Dynasty Warriors 2: Gundam has an Official Mode, Mission Mode, and Gallery Mode to partake in. Official Mode borrows from many of the story arcs from the Gundam anime – it’s your simple linear storyline mode from start to finish. Mission Mode gives players a chance to pick and choose what mission they’d like to play. During Mission Mode, players are tasked to collect parts for their suits and continue moving from zone to zone to finish the levels. Gallery Mode isn’t about the action, but instead, it details players on character biographies, provides movie clips to watch and the like. If you’ve played the original or any Dynasty Warriors title in the past, you know exactly what you are getting yourself into.

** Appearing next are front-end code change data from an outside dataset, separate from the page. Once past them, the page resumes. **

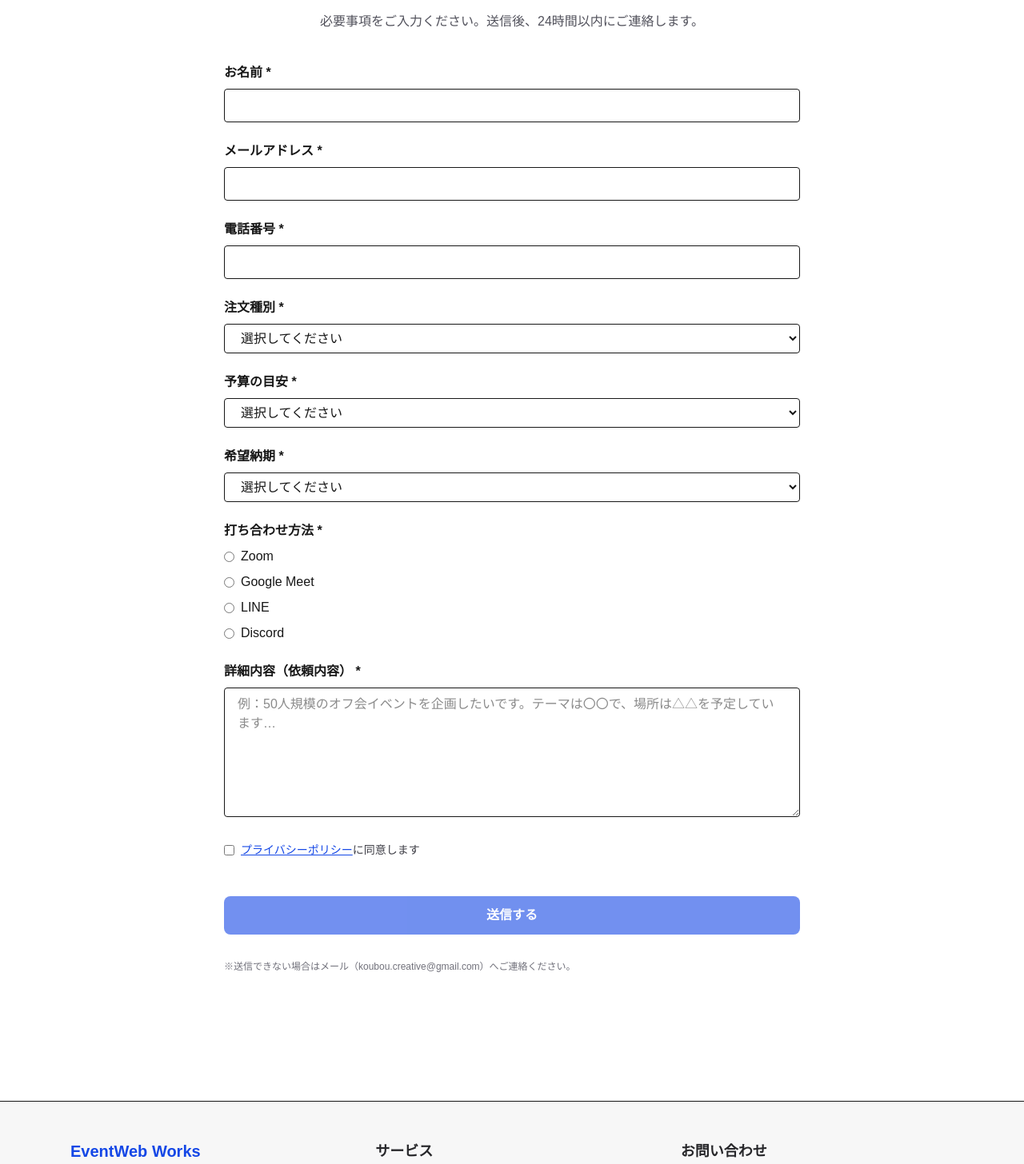
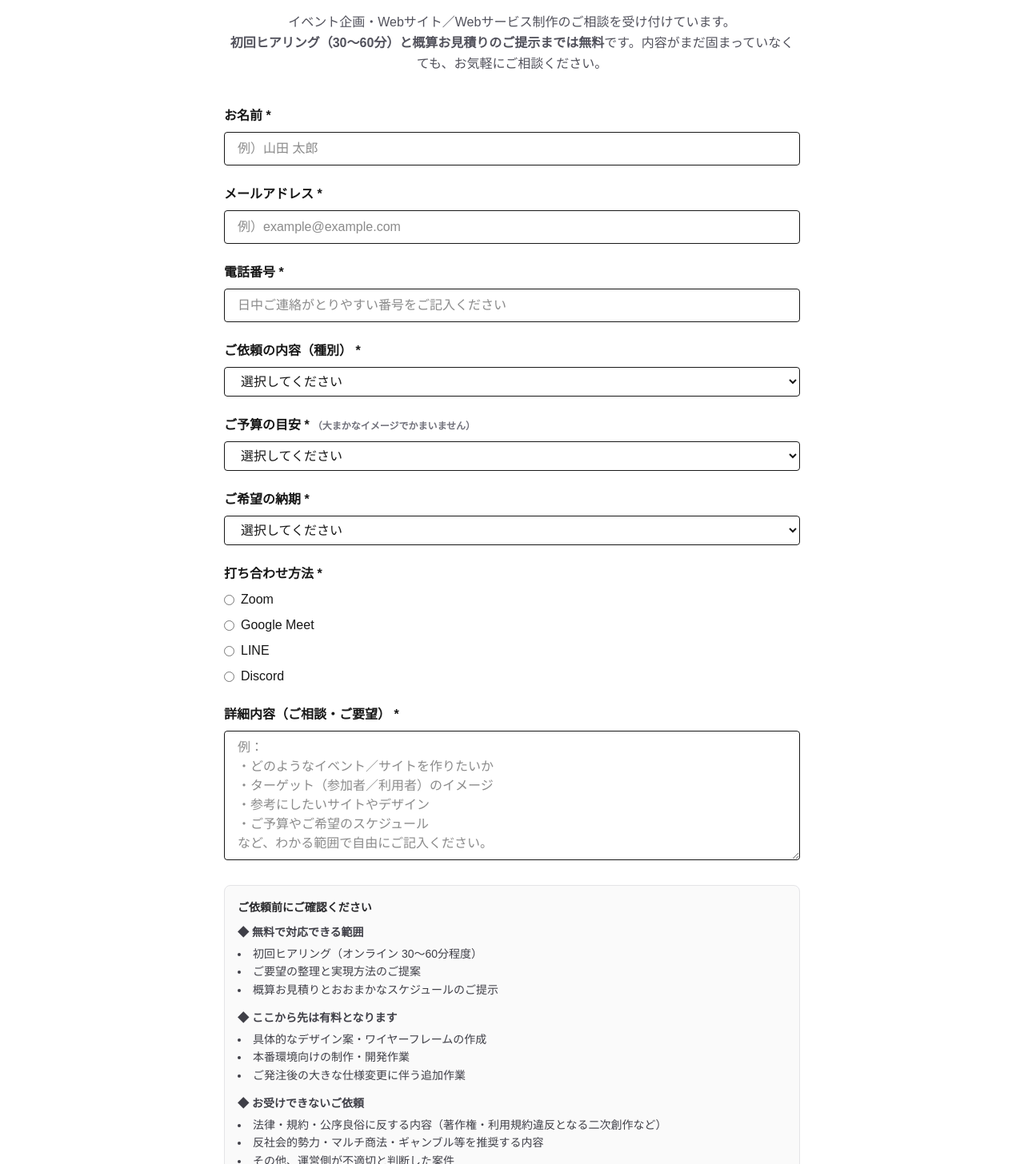
Before and after one commit to kouboucreative-coder/eventweb-works, a Next.js app: page /order in a window 1280 px wide. Shown: the part 174-1630 px from the top of the page at 80% size. Built offline with nearby package versions, Linux system fonts and the light colour scheme; no server answers.

Commit message:
注文フォームの文言調整と注意書きを追加

```diff
--- a/app/order/page.tsx
+++ b/app/order/page.tsx
@@ -110,11 +110,16 @@ export default function OrderPage() {
       )}
 
       <h1 className="text-3xl font-bold text-blue-700 text-center">
-        注文フォーム
+        制作・ご相談のお申し込みフォーム
       </h1>
 
-      <p className="text-center text-zinc-600 mt-3">
-        必要事項をご入力ください。送信後、24時間以内にご連絡します。
+      <p className="text-center text-zinc-600 mt-3 leading-relaxed">
+        イベント企画・Webサイト／Webサービス制作のご相談を受け付けています。
+        <br />
+        <span className="font-semibold">
+          初回ヒアリング（30〜60分）と概算お見積りのご提示までは無料
+        </span>
+        です。内容がまだ固まっていなくても、お気軽にご相談ください。
       </p>
 
       {!SITE_KEY && (
@@ -133,6 +138,7 @@ export default function OrderPage() {
             name="name"
             required
             className="mt-2 w-full border rounded px-4 py-2"
+            placeholder="例）山田 太郎"
           />
         </div>
 
@@ -144,6 +150,7 @@ export default function OrderPage() {
             name="email"
             required
             className="mt-2 w-full border rounded px-4 py-2"
+            placeholder="例）example@example.com"
           />
         </div>
 
@@ -155,12 +162,13 @@ export default function OrderPage() {
             name="phone"
             required
             className="mt-2 w-full border rounded px-4 py-2"
+            placeholder="日中ご連絡がとりやすい番号をご記入ください"
           />
         </div>
 
         {/* 注文種別 */}
         <div>
-          <label className="font-semibold">注文種別 *</label>
+          <label className="font-semibold">ご依頼の内容（種別） *</label>
           <select
             name="type"
             required
@@ -168,14 +176,19 @@ export default function OrderPage() {
           >
             <option value="">選択してください</option>
             <option value="イベント企画">イベント企画</option>
-            <option value="Web制作">Web制作</option>
-            <option value="両方">両方</option>
+            <option value="Web制作">Webサイト／Webサービス制作</option>
+            <option value="両方">イベント企画＋Web制作</option>
           </select>
         </div>
 
         {/* 予算の目安 */}
         <div>
-          <label className="font-semibold">予算の目安 *</label>
+          <label className="font-semibold">
+            ご予算の目安 *
+            <span className="ml-1 text-xs text-zinc-500">
+              （大まかなイメージでかまいません）
+            </span>
+          </label>
           <select
             name="budgetRange"
             required
@@ -191,18 +204,18 @@ export default function OrderPage() {
 
         {/* 希望納期 */}
         <div>
-          <label className="font-semibold">希望納期 *</label>
+          <label className="font-semibold">ご希望の納期 *</label>
           <select
             name="deadline"
             required
             className="mt-2 w-full border rounded px-4 py-2"
           >
             <option value="">選択してください</option>
-            <option value="no-rush">急ぎではない</option>
+            <option value="no-rush">急ぎではない（スケジュール相談）</option>
             <option value="1week">1週間以内</option>
             <option value="2week">2週間以内</option>
             <option value="1month">1ヶ月以内</option>
-            <option value="other">その他（詳細欄に記入）</option>
+            <option value="other">その他（詳細欄にご記入ください）</option>
           </select>
         </div>
 
@@ -228,14 +241,49 @@ export default function OrderPage() {
 
         {/* 詳細内容 */}
         <div>
-          <label className="font-semibold">詳細内容（依頼内容） *</label>
+          <label className="font-semibold">詳細内容（ご相談・ご要望） *</label>
           <textarea
             name="details"
             required
             rows={6}
             className="mt-2 w-full border rounded px-4 py-2"
-            placeholder="例：50人規模のオフ会イベントを企画したいです。テーマは〇〇で、場所は△△を予定しています…"
+            placeholder={`例：
+・どのようなイベント／サイトを作りたいか
+・ターゲット（参加者／利用者）のイメージ
+・参考にしたいサイトやデザイン
+・ご予算やご希望のスケジュール
+など、わかる範囲で自由にご記入ください。`}
           />
+        </div>
+
+        {/* 注意事項ボックス */}
+        <div className="mt-6 rounded-lg border border-zinc-200 bg-zinc-50 px-4 py-4 text-sm leading-relaxed text-zinc-700">
+          <h2 className="font-semibold mb-2 text-zinc-800">
+            ご依頼前にご確認ください
+          </h2>
+
+          <p className="mb-1 font-semibold">◆ 無料で対応できる範囲</p>
+          <ul className="list-disc list-inside mb-3">
+            <li>初回ヒアリング（オンライン 30〜60分程度）</li>
+            <li>ご要望の整理と実現方法のご提案</li>
+            <li>概算お見積りとおおまかなスケジュールのご提示</li>
+          </ul>
+
+          <p className="mb-1 font-semibold">◆ ここから先は有料となります</p>
+          <ul className="list-disc list-inside mb-3">
+            <li>具体的なデザイン案・ワイヤーフレームの作成</li>
+            <li>本番環境向けの制作・開発作業</li>
+            <li>ご発注後の大きな仕様変更に伴う追加作業</li>
+          </ul>
+
+          <p className="mb-1 font-semibold">◆ お受けできないご依頼</p>
+          <ul className="list-disc list-inside">
+            <li>
+              法律・規約・公序良俗に反する内容（著作権・利用規約違反となる二次創作など）
+            </li>
+            <li>反社会的勢力・マルチ商法・ギャンブル等を推奨する内容</li>
+            <li>その他、運営側が不適切と判断した案件</li>
+          </ul>
         </div>
 
         {/* プライバシーポリシー同意 */}
@@ -257,7 +305,7 @@ export default function OrderPage() {
               >
                 プライバシーポリシー
               </a>
-              に同意します
+              に同意のうえ、送信します
             </span>
           </label>
         </div>
@@ -271,8 +319,13 @@ export default function OrderPage() {
           {loading ? "送信中..." : "送信する"}
         </button>
 
-        <p className="text-xs text-zinc-500 mt-2">
-          ※送信できない場合はメール（koubou.creative@gmail.com）へご連絡ください。
+        <p className="text-xs text-zinc-500 mt-2 text-center">
+          ※フォームがうまく動作しない場合は、
+          <span className="font-semibold">
+            {" "}
+            koubou.creative@gmail.com{" "}
+          </span>
+          まで直接ご連絡ください。
         </p>
       </form>
     </main>
```
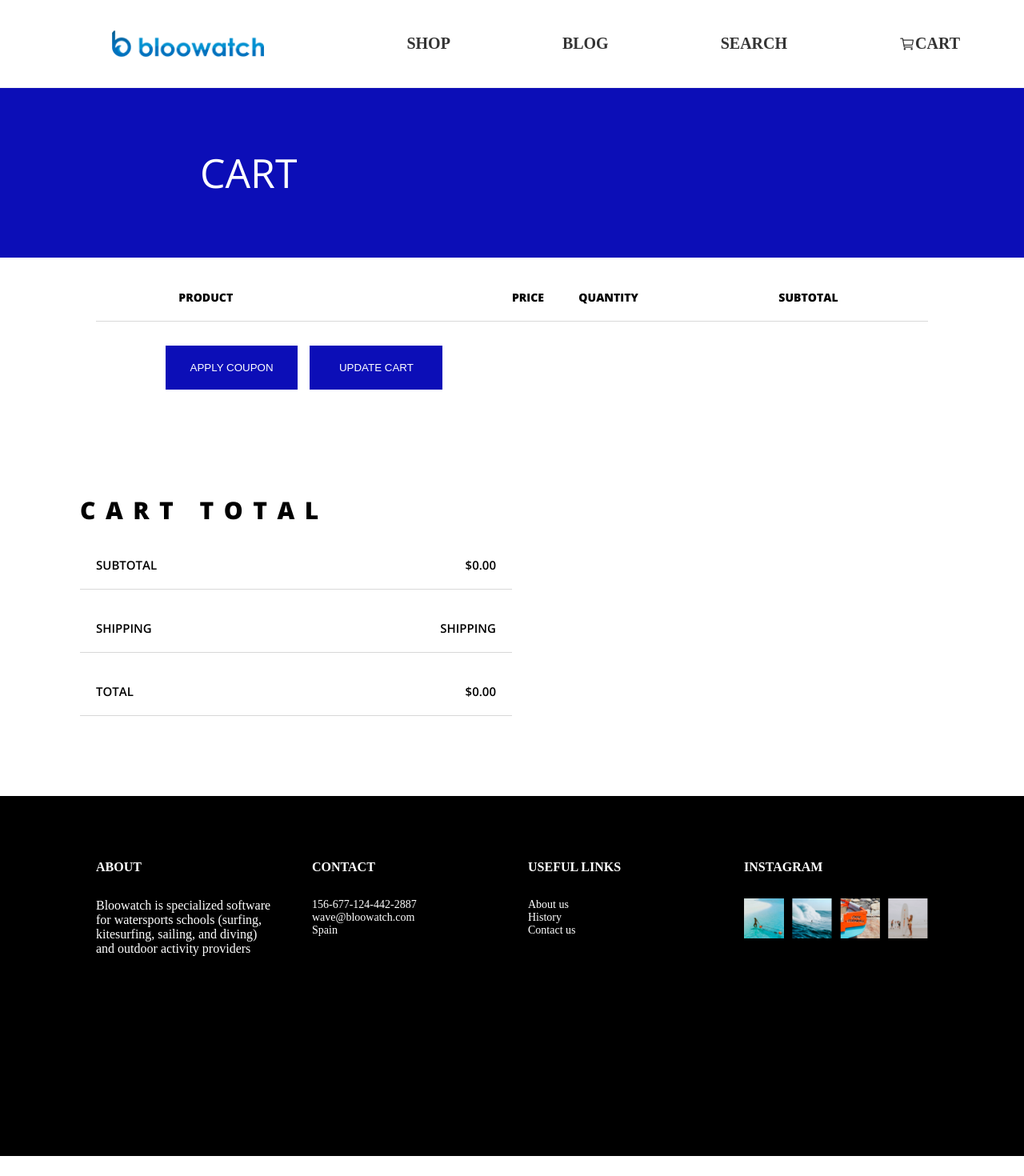
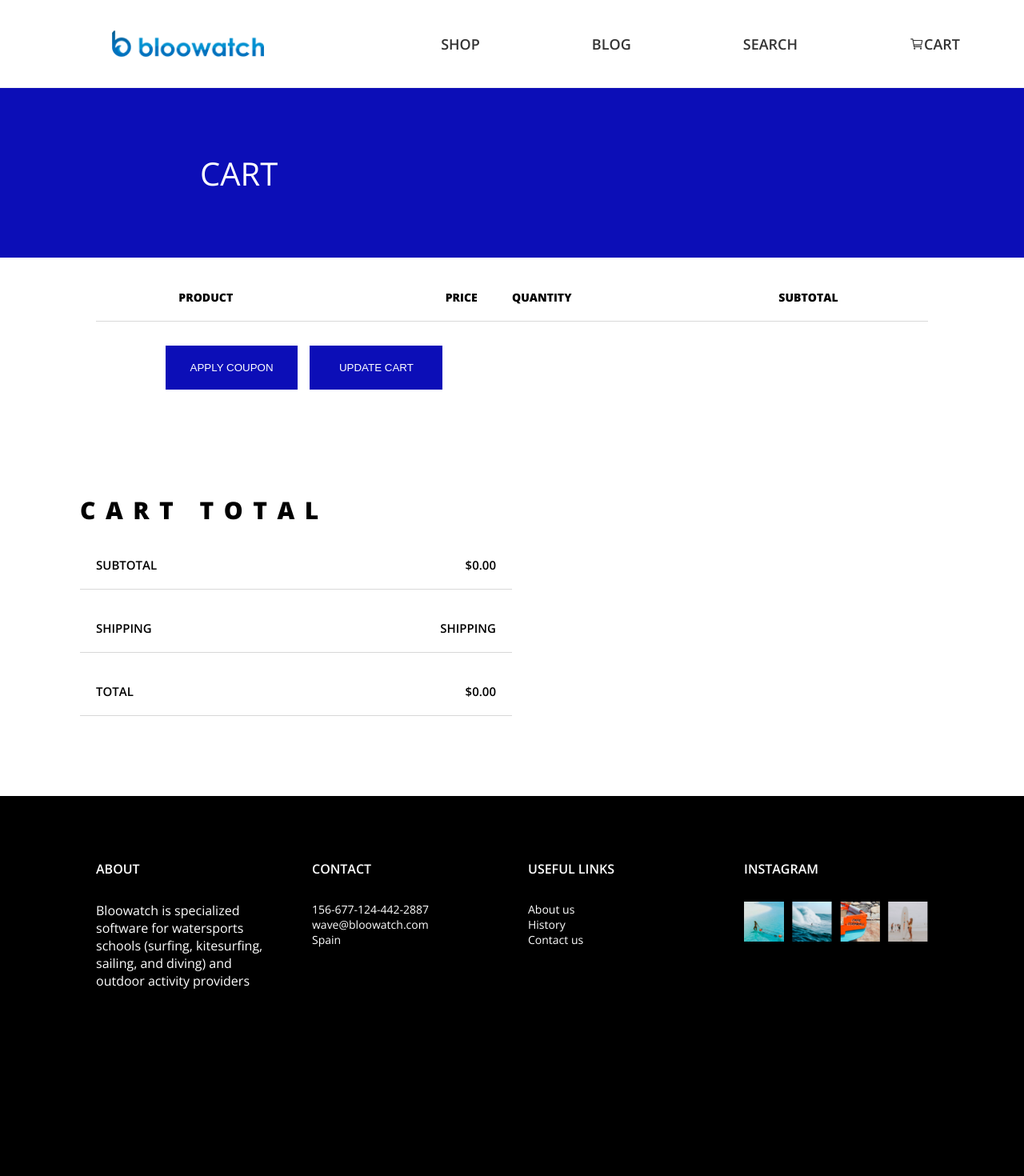
Before and after one commit to OmarTag/bloowatch-task, a Next.js app: page /cart in a window 1280 px wide. Shown: the top 1470 px of the page at 80% size. Before the commit the page ends 1445 px from the top, so only its background shows below. Built offline with nearby package versions, Linux system fonts and the light colour scheme.

Commit message:
font fix!

```diff
--- a/components/aside/index.js
+++ b/components/aside/index.js
@@ -5,6 +5,13 @@ import data, { categories } from "@/utils/products";
 import { RelatedProduct } from "../";
 import { useRouter } from "next/router";
 import debounce from "lodash.debounce";
+import { Open_Sans } from "@next/font/google";
+
+const open_sans = Open_Sans({
+  weight: ["400", "600", "800"],
+  style: ["normal"],
+  subsets: ["latin"],
+});
 const Aside = () => {
   const router = useRouter();
   const [priceRanges, setPriceRanges] = useState([80, 180]);
@@ -45,7 +52,7 @@ const Aside = () => {
   const debouncedSearch = debounce(handleSearch, 400);
 
   return (
-    <div className={styles.container}>
+    <div className={`${styles.container} ${open_sans.className}`}>
       <div className={styles.select_container}>
         <select onChange={onSortHandler} className={styles.sort}>
           <option value="">Sort by:</option>
--- a/components/layout/Layout.module.scss
+++ b/components/layout/Layout.module.scss
@@ -10,5 +10,11 @@
   color: white;
   height: 21.2rem;
   padding-left: 25rem;
-  font-size: 5rem;
+  font-size: 4rem;
 }
+@media (max-width: 600px) {
+  .title {
+    padding-left: 0;
+    justify-content: center;
+  }
+}
--- a/components/layout/footer/index.js
+++ b/components/layout/footer/index.js
@@ -1,8 +1,15 @@
 import styles from "./Footer.module.scss";
 import Image from "next/image";
+import { Open_Sans } from "@next/font/google";
+
+const open_sans = Open_Sans({
+  weight: ["400", "600", "800"],
+  style: ["normal"],
+  subsets: ["latin"],
+});
 const Footer = () => {
   return (
-    <footer className={styles.container}>
+    <footer className={`${styles.container} ${open_sans.className}`}>
       <div>
         <p>ABOUT</p>
         <p style={{ fontWeight: 400 }}>
--- a/components/layout/header/nav/Nav.module.scss
+++ b/components/layout/header/nav/Nav.module.scss
@@ -8,7 +8,7 @@
     text-decoration: none;
     color: #333;
     font-weight: 600;
-    font-size: 2rem;
+    font-size: 1.8rem;
   }
 }
 .links_mobile {
--- a/components/layout/header/nav/index.js
+++ b/components/layout/header/nav/index.js
@@ -3,11 +3,18 @@ import { useState, useEffect } from "react";
 import Link from "next/link";
 import { IoCartOutline } from "react-icons/io5";
 import { IoMenuOutline, IoCloseOutline } from "react-icons/io5";
+import { Open_Sans } from "@next/font/google";
+
+const open_sans = Open_Sans({
+  weight: ["400", "600", "800"],
+  style: ["normal"],
+  subsets: ["latin"],
+});
 const Nav = () => {
   const [hambMenuOpen, setHamMenuOpen] = useState(false);
 
   return (
-    <nav className={styles.container}>
+    <nav className={`${styles.container} ${open_sans.className}`}>
       <ul className={styles.links}>
         <li>
           {" "}
--- a/components/layout/index.js
+++ b/components/layout/index.js
@@ -11,9 +11,9 @@ const open_sans = Open_Sans({
 export default function Layout({ children }) {
   return (
     <StoreProvider>
-      <Header />
+      <Header className={open_sans.className} />
       <main className={open_sans.className}>{children}</main>
-      <Footer />
+      <Footer className={open_sans.className} />
     </StoreProvider>
   );
 }
--- a/pages/cart.js
+++ b/pages/cart.js
@@ -7,6 +7,13 @@ import LayoutTitle from "@/components/layout/LayoutTitle";
 import styles from "../styles/cart.module.scss";
 import { Quantity } from "@/components";
 import { IoCloseOutline } from "react-icons/io5";
+import { Open_Sans } from "@next/font/google";
+
+const open_sans = Open_Sans({
+  weight: ["400", "600", "800"],
+  style: ["normal"],
+  subsets: ["latin"],
+});
 const Cart = () => {
   const { state, dispatch } = useContext(Store);
   const { cart } = state;
@@ -24,7 +31,7 @@ const Cart = () => {
     <>
       <LayoutHead title="Cart" description="Bloowatch Shopping Cart" />
       <LayoutTitle title="Cart" />
-      <div className="container">
+      <div className={`container ${open_sans.className}`}>
         {/* {cart.items.length > 0 ? ( */}
         <>
           <section className={styles.details}>
--- a/styles/cart.module.scss
+++ b/styles/cart.module.scss
@@ -14,7 +14,7 @@
     grid-template-columns: repeat(12, 1fr);
     border-bottom: 1px solid #d8d8d8;
     & :first-child {
-      grid-column: 2 / 7;
+      grid-column: 2 / 6;
     }
     & :last-child {
       grid-column: 11 / span 3;
@@ -23,6 +23,7 @@
   & .details_bottom {
     display: grid;
     padding: 2rem;
+    gap: 2rem;
     grid-template-columns: repeat(12, 1fr);
     align-items: center;
     border-bottom: 1px solid #d8d8d8;
@@ -36,7 +37,7 @@
       justify-content: start;
 
       gap: 1rem;
-      grid-column: 2 / 7;
+      grid-column: 2 / 6;
     }
     & :last-child {
       // background-color: lime;
@@ -104,4 +105,7 @@
   .details {
     font-size: 1.3rem;
   }
+  .total {
+    width: 80%;
+  }
 }
```
Also changed, not shown: pages/index.js (+7 -1 lines), pages/product/[slug].js (+8 -1 lines).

Once you move past the repetition, the game does support a wide variety of Gundam mobile suits to build and collect parts for. On top of that, there are a handful of bosses to encounter in battle that are, to my knowledge, from the Gundam continuity. To spell it out, plain and simple, Dynasty Warriors: Gundam 2 is a title aimed for its fans, and its fans alone. If you are new to the Gundam universe, it’s highly advisable that you start in a different medium since the video game isn’t a wise choice to begin your journey.
For players that are just looking for action and don’t care about the storyline aspects, Dynasty Warriors: Gundam 2 isn’t going to wow anyone, but it should be a serviceable rental. There are offline and online multiplayer options that do their job well enough to keep players interested. The only problem with the multiplayer is that it’s similar to the single-player – the only difference is that you are forced to hack and slash enemies that are controlled by human opponents. So if you’re looking for more difficulty in your gameplay, and want to play with fans that enjoy Gundam also, then the online is the best starting point.
What else could be said about Dynasty Warriors: Gundam 2 that gamers can’t already figure out by the name and publisher behind the title? The formula is fairly simple, and KOEI rarely ever breaks tradition with the franchise, so there’s no reason why people would pick up Gundam 2 expecting to be amazed with glorious visuals or original gameplay. If you have the original, it’s not even worth upgrading to the sequel since the differences are diminutive.
Even with the faster moving robots – as opposed to the slow moving humans in traditional Dynasty Warriors titles – the series is in need of an overhaul.
If you’ve played the original then you know the Gundam series is much better in the technical department than other KOEI titles. The framerate is stable and the robots look and move great. With all of that considered, the visuals still don’t look “next-gen.”
Get ready to be bored by the American voice-casting.
Mixing and matching two popular franchises is still looked upon as a smart decision in my book.
If you’ve played the original or the single-player modes, you should know how the multiplayer plays out – just more hack-n-slashing to be done.
Dynasty Warriors: Gundam 2 should exclusively be played by its fans. Newcomers won’t appreciate the storyline or building the mechs as much as a fanatic would.